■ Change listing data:

BEGIN

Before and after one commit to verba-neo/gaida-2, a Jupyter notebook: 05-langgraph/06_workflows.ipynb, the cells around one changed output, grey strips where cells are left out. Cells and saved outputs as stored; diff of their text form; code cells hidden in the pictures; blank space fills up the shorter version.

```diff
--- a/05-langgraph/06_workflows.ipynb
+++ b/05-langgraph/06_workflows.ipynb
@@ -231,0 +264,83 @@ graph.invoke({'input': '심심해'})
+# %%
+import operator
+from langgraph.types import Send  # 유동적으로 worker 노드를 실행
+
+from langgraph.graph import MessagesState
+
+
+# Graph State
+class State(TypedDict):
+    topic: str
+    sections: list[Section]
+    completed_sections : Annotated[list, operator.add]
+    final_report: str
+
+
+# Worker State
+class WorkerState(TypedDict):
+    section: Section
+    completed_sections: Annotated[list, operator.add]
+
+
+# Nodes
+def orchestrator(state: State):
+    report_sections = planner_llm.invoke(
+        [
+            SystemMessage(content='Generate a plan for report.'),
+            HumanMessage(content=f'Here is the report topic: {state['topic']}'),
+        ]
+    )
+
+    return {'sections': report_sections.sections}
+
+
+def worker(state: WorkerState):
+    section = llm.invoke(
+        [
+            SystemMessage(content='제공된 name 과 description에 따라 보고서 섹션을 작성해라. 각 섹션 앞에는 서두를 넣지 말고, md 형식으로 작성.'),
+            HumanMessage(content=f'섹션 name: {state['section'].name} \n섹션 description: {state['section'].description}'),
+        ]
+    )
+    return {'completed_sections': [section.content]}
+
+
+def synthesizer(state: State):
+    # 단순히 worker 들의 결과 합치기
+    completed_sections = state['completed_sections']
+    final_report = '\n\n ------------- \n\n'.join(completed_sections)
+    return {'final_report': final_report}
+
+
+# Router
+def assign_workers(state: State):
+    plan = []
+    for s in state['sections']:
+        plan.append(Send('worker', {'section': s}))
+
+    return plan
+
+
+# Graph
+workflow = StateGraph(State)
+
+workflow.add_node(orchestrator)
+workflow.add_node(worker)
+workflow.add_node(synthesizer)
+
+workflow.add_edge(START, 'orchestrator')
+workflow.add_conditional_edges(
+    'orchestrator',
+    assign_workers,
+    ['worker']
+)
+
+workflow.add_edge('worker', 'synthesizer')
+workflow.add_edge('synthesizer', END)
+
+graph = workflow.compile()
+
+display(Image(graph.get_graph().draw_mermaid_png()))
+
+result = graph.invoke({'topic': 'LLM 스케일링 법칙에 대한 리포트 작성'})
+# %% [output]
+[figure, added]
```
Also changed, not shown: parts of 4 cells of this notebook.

END

Scan the data above and copy every line with "return" in it.

■ SOLVED EXERCISE:
+    return {'sections': report_sections.sections}
+    return {'completed_sections': [section.content]}
+    return {'final_report': final_report}
+    return plan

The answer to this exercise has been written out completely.